--- START ---
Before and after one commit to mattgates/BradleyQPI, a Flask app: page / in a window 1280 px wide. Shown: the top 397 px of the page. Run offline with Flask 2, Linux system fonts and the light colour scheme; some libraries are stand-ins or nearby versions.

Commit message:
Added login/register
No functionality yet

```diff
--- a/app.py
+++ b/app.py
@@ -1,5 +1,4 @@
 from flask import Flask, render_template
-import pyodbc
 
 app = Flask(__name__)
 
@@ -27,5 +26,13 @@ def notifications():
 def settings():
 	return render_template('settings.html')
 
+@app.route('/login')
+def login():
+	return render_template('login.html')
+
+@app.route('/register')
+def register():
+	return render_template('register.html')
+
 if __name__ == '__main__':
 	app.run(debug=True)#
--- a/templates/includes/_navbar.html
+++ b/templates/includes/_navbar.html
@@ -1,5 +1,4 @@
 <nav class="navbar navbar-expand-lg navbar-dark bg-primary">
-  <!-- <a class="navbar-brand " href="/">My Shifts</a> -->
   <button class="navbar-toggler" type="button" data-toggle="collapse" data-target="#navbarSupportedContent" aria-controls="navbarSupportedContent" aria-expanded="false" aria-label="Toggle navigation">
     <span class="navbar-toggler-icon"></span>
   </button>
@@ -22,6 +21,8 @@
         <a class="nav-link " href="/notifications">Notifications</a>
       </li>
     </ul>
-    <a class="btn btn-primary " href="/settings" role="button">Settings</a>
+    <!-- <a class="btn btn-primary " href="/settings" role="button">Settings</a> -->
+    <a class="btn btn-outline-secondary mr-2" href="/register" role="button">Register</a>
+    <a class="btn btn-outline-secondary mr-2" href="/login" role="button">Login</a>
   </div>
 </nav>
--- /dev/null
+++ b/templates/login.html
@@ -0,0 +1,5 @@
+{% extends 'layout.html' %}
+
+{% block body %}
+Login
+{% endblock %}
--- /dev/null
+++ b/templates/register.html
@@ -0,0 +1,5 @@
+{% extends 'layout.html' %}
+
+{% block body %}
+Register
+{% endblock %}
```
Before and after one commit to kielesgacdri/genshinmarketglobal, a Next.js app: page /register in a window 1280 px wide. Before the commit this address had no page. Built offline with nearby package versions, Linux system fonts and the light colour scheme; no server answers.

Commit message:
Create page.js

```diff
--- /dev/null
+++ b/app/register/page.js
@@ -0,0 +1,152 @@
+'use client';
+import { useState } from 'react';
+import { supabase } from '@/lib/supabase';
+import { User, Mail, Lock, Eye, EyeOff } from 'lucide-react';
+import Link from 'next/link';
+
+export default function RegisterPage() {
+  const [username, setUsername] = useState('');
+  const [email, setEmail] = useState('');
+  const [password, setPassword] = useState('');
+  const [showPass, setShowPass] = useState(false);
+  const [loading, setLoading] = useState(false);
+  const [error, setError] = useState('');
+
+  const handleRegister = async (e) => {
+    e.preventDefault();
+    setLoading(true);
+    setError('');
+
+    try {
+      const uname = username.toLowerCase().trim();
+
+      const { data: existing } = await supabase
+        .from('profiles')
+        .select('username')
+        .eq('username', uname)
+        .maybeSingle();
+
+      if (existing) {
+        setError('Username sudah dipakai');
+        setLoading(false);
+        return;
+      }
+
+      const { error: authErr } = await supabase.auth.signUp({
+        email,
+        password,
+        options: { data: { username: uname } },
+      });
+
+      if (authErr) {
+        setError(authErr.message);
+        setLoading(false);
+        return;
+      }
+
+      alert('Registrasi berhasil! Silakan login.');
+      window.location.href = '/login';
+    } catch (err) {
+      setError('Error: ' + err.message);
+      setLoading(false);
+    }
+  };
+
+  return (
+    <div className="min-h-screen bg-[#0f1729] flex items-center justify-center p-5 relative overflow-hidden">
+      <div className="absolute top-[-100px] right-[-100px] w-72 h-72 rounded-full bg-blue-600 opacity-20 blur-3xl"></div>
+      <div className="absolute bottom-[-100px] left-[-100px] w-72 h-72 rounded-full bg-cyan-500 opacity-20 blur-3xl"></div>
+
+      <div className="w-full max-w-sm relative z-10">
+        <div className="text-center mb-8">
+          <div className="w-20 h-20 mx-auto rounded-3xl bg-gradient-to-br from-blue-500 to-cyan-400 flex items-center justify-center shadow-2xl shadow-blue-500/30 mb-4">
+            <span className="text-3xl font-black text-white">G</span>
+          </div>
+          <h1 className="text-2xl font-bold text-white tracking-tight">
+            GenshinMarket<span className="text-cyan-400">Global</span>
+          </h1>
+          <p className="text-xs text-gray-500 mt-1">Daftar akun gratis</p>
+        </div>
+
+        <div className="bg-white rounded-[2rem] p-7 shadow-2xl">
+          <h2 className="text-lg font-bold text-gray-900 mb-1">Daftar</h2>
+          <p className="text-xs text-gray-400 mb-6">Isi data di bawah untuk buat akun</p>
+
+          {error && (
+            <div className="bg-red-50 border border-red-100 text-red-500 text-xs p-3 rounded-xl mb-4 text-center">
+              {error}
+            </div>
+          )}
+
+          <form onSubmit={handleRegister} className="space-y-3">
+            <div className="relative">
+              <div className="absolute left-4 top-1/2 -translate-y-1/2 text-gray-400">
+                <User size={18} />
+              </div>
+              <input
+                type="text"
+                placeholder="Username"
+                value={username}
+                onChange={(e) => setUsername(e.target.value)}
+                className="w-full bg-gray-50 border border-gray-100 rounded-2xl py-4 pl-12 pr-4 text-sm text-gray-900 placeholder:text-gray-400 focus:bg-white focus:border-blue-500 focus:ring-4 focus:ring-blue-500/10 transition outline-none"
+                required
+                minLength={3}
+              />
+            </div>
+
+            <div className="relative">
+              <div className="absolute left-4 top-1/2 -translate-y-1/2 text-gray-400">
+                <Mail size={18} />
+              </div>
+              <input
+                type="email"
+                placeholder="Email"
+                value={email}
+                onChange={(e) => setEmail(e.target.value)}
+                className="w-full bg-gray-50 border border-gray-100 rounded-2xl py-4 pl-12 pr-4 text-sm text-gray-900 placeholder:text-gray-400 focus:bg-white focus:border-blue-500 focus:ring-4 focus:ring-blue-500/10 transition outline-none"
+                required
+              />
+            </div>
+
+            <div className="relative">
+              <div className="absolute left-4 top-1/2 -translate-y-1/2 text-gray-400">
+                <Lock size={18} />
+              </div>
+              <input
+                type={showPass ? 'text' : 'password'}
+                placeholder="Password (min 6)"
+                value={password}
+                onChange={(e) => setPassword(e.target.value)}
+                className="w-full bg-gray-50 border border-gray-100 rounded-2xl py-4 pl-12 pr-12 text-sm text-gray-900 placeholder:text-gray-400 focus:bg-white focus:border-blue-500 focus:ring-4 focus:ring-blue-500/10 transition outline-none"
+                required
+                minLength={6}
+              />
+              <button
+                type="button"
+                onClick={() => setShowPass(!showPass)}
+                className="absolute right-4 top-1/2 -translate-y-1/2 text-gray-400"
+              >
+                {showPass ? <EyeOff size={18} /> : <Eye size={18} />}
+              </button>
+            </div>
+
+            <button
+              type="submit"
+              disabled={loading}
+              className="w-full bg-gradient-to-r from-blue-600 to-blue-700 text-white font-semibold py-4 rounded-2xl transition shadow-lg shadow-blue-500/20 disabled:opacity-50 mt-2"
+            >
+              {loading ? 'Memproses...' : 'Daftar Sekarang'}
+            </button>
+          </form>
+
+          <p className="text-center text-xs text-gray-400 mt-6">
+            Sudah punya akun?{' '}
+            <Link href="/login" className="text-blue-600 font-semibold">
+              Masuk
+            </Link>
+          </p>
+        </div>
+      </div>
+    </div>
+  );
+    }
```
--- END ---
(Problem details): The string "templates" shows up in some lines of the listing. Copy each such line.

(Answer to this task):
--- a/templates/includes/_navbar.html
+++ b/templates/includes/_navbar.html
+++ b/templates/login.html
+++ b/templates/register.html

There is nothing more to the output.